- Take a look at what is the rough ratio of Carbohydrates to Fat to Protein. On a regular day, aim for foods which are lower in Fat and moderate in Carbs and Protein. When it comes to Fat, aim for foods higher in Unsaturated Fat.
- Look at the amount of Sodium. Aim for foods low in Sodium. Too much Sodium leads to fluid retention in the body, which leads to increased blood pressure.
- Look at the amount of Fibre. Aim for foods higher in Fibre! These foods will protect your arteries from the bad LDL cholesterol and keep you fuller for longer.
- Compare the values to the Reference Intake (RI) number, which is the average amounts of calories and nutrients people need. The value is pre-determined at 2000 calories/day for women and 2500 calories/day for men.
Ingredient lists are also located on the back of the packaging, alongside the nutritional label. They list out all the ingredients contained in that particular food.
It is possible to get the sense of whether a food is healthy or not so much at the initial glance at the ingredient list. Generally, the longer ingredient list, the more processed food.
You don’t have to literally read every single ingredient on the list, you should be able to get the idea after a quick look. It is great when the list contains mainly whole and natural ingredients. However, when the list contains mainly things you have never heard of before, it might not be the best choice.
Most abundant ingredients are listed first.

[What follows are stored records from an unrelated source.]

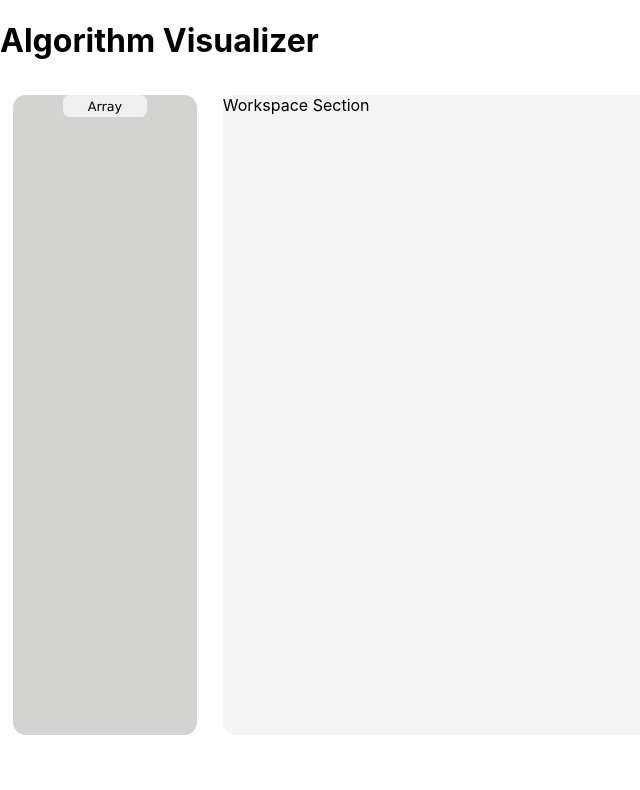
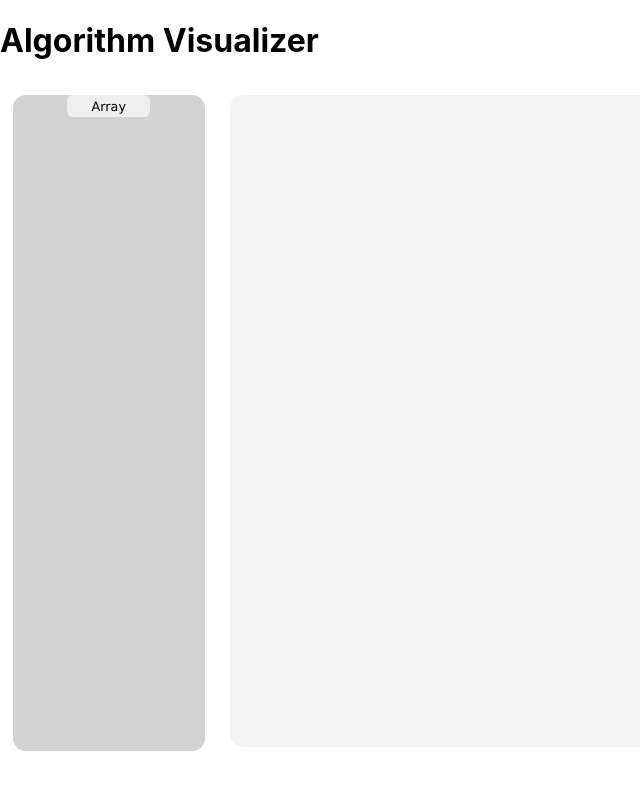
Before and after one commit to KJCH30/Algorithm-Visualizer, a React (Create React App) app: page / in a window 1280 px wide. Shown: the top 790 px of the page, without its empty margins (0-640 px from the left). Built offline with nearby package versions, Linux system fonts and the light colour scheme.

Commit message:
Commit before integrating with backend

```diff
--- a/src/Components/Array/Array.css
+++ b/src/Components/Array/Array.css
@@ -13,6 +13,28 @@
 
     /* background-color: aquamarine; */
 }
+#handle-sort{
+    padding:0.3vw;
+    display: flex;
+    margin-left: 1vw;
+    /* margin-bottom: 0.5vw; */
+    width: fit-content;
+    color: rgb(243, 37, 37);
+    background-color: rgb(247, 246, 246);
+    border-radius: 0.5vw;
+    font-weight: 500;
+    font-size: 1vw;
+    font-family: 'Segoe UI', Tahoma, Geneva, Verdana, sans-serif;
+    border: none;
+    box-shadow: 0 0 1vw rgb(208, 207, 207);
+}
+
+.Array-manipulate-options{
+    height:3vw;
+    display: flex;
+    align-items: center;
+    /* justify-content: space-evenly; */
+}
 #handle{
     display: flex;
     align-items: center;
@@ -23,6 +45,6 @@
     border-radius: 999px;
     background-color: rgb(255, 255, 255);
     width: 1vw;
-    margin-bottom: 0.5vw;
+    /* margin-bottom: 0.5vw; */
     box-shadow: 0 0 1vw rgb(208, 207, 207);
 }
--- a/src/Components/Array/Array.js
+++ b/src/Components/Array/Array.js
@@ -1,19 +1,59 @@
-import React from "react";
+import React, { useEffect } from "react";
 import "./Array.css";
 import ElementArray from "../../Elements/ElementArray";
 import Draggable from "react-draggable";
 
-function Array({ array }) {
-  console.log(array);
-  const indents = array.map((i) => <ElementArray value={0} index={i} />);
+function Array(props) {
+  // componentDidMount() {
+  //   this.indents = this.props.array.map((i, index) => (
+  //     <ElementArray value={i} index={index} array={this.props.array} />
+  //   ));
+  // }
+  // componentDidUpdate(){
+  //   console.log(this.props.array.length)
+  var indents = props.array.map((i, index) => (
+    <ElementArray value={i} index={index} array={props.array} />
+  ))
+  useEffect(() => {
+    console.log("teri maa ki")
+    indents = props.array.map((i, index) => (
+      <ElementArray value={i} index={index} array={props.array} />
+    ))
+  })
+  // useEffect(){
+
+  // }
+
+  // }
+  const sortArray = () => {
+    props.array.sort((a, b) => a - b);
+    // <Array array={this.props.array}/>
+    // console.log(typeof this.props.array[0]);
+    // this.handleValueChange()
+    // this.forceUpdate();
+
+    console.log(props.array);
+
+    // props.setState({updateSortArray:false})
+  };
+
+  const makeTure = () => {
+    this.setState({ updateSortArray: true });
+  };
+  // var indents =
   return (
-    <Draggable handle="#handle" bounds={{ left: 0, top: 0 }}>
+    <Draggable handle="#handle" bounds={{ left: 0 }}>
       <div className="Array">
-        <div style={{ width: "100%" }}>
+        {true && console.log("Mein ")}
+        <div className="Array-manipulate-options" style={{ width: "100%" }}>
           <img id="handle" src="/drag-indicator.png" alt="pan-icon" />
-          <div className="draggable">
-            {indents}
-          </div>
+          <button id="handle-sort" onClick={sortArray}>
+            Sort
+          </button>
+        </div>
+        <div className="draggable">
+          {console.log(props.array)}
+          {indents}
         </div>
       </div>
     </Draggable>
--- a/src/Components/Screens/Panel/Panel.css
+++ b/src/Components/Screens/Panel/Panel.css
@@ -2,15 +2,17 @@
     display: flex;
 }
 .Home-workspace{
-    width:85vw;
+    width:80vw;
+    height: 80vh;
     margin: 1vw;
+    padding: 0.5vw;
     background-color: rgb(244, 244, 244);
     border-radius: 1vw;
 }
 .Panel{
     margin:1vw;
     width:15vw;
-    height:80vh;
+    height:82vh;
     background-color: rgb(211, 211, 210);
     border-radius: 1vw;
     display: flex;
@@ -55,6 +57,7 @@
     position: fixed;
 }
 #DropDownArray-length{
+    font-size: 1vw;
     width:80%;
     height:1.5vw;
     text-align: center;
--- a/src/Components/Screens/Panel/Panel.js
+++ b/src/Components/Screens/Panel/Panel.js
@@ -1,4 +1,4 @@
-import React, { useState } from "react";
+import React, { useState,useEffect } from "react";
 import "./Panel.css";
 import Workspace from "../Workspace/Workspace";
 
@@ -85,10 +85,10 @@ function Panel(props) {
                     <div
                       className="DropDownArray-option"
                       onClick={() =>
-                        setState({ ...state, typeOfArray: "Float" })
+                        setState({ ...state, typeOfArray: "Boolean" })
                       }
                     >
-                      Float
+                      Boolean
                     </div>
                   </div>
                 </div>
--- a/src/Components/Screens/Workspace/Workspace.css
+++ b/src/Components/Screens/Workspace/Workspace.css
@@ -2,5 +2,35 @@
     width:100%;
     /* background-color: antiquewhite; */
     height:100%;
+    background-color: rgb(244, 244, 244);
+    /* padding:1vw; */
     overflow: scroll;
 }
+::-webkit-scrollbar {
+    /* width: 10px; */
+    margin: 0%;
+    width: 0.5vw;
+    height:0.5vw;
+  }
+
+  /* Track */
+::-webkit-scrollbar-track {
+    background: transparent;
+    width: 2vw;
+    height:2vw;
+  }
+
+  /* Handle */
+::-webkit-scrollbar-thumb {
+    background: #d8d6d6;
+    border-radius: 99px;
+    width: 2vw;
+    height:2vw;
+  }
+
+  /* Handle on hover */
+::-webkit-scrollbar-thumb:hover {
+    background: #b0b0b0;
+    width: 2vw;
+    height:2vw;
+  }
--- a/src/Components/Screens/Workspace/Workspace.js
+++ b/src/Components/Screens/Workspace/Workspace.js
@@ -17,11 +17,14 @@ class Workspace extends React.Component {
       ...this.props.state,
       typeOfArray:null
     })
-    var arrayToAdd = [];
+    const arrayToAdd = [];
+    // console.log(Array.isArray(arrayToAdd))
     for(var i=0; i<Math.min(this.props.lengthOfArray,10); i++){
       arrayToAdd.push(0);
     }
-    this.DataStructures.arrays.push(arrayToAdd)
+
+    this.DataStructures.arrays.push((arrayToAdd))
+
     console.log("kuch ho raha hai")
     console.log(this.props.typeOfArray)
     console.log(this.props.lengthOfArray)
@@ -29,13 +32,15 @@ class Workspace extends React.Component {
 
   }
   render(){
+    //  var temp = this.DataStructures.arrays[0];
 
   return (
     <div className='Workspace'>
-        Workspace Section
         {console.log(this.props.lengthOfArray)}
         {this.props.typeOfArray!==null && this.createNewArray()}
-        {console.log("Array: "+this.DataStructures.arrays)}
+        {console.log(this.DataStructures.arrays)}
+        {console.log(typeof this.DataStructures.arrays[0])}
+        {/* {console.log("Temp->"+Array.isArray(this.DataStructures.arrays))} */}
         {this.DataStructures.arrays.map((array)=><Array array={array}/>)}
     </div>
 
--- a/src/Elements/ElementArray.js
+++ b/src/Elements/ElementArray.js
@@ -1,15 +1,50 @@
-import React from 'react'
-import './ElementArray.css'
+import React from "react";
+import "./ElementArray.css";
+// import Array from "../Components/Array/Array";
+// import Draggable from "react-draggable";
+
+class ElementArray extends React.Component{
+  // const [value, setValue] = useState(props.value);
+  state = {
+    value:this.props.value,
+    currentArray:this.props.array
+  }
+  handleValueChange = (e) => {
+    const newValue = e.target.value;
+    // setValue(newValue);
+    this.setState({ value: newValue });
+    this.props.setCurrentArray(
+      ...this.props.array,
+      (this.props.array[this.props.index] = Number(newValue))
+    );
+  };
 
 
-function ElementArray(props) {
+
+  render(){
+
   return (
-        <div className='ElementArray'>
-            <p id='ElementArray_value'> <input type="number" inputmode="numeric" autocomplete="off" id="array-value" name="array-value" placeholder='0'/></p>
-            <p id="ElementArray_index">{props.index}</p>
-        </div>
-
-  )
+    // <Draggable>
+    <div className="ElementArray">
+      <p id="ElementArray_value">
+        {/* {" "} */}
+        <input
+          onChange={this.handleValueChange}
+          value={this.state.value}
+          type="number"
+          autoComplete="off"
+          id="array-value"
+          name="array-value"
+          placeholder="0"
+        />
+      </p>
+      <p id="ElementArray_index">{this.props.index}</p>
+      {/* {console.log(this.props.updateSortArray)} */}
+      {/* {this.props.updateSortArray?(<>{sortArray()}</>):(<></>)} */}
+    </div>
+    // </Draggable>
+  );
+}
 }
 
-export default ElementArray
+export default ElementArray;
--- a/src/index.js
+++ b/src/index.js
@@ -8,7 +8,7 @@ const root = ReactDOM.createRoot(document.getElementById('root'));
 root.render(
   // <React.StrictMode>
     <App />
-  // </React.StrictMode>
+  // {/* </React.StrictMode> */}
 );
 
 // If you want to start measuring performance in your app, pass a function
```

Avoid foods which have added sugar, additives, and colorings too high on the list.
Various names for added sugar:
Agave nectar, barley malt, cane crystals, cane juice, cane sugar, corn sweetener, corn syrup, dehydrated cane juice, dextrin, dextrose, evaporated cane juice, fructose, fruit juice, fruit juice concentrate, glucose, golden syrup, invert syrup, malt syrup, maltol, maltose, mannose, maple syrup, molasses, palm sugar, panocha, raw sugar, refiner’s syrup, rice syrup, saccharose, sucrose, treacle.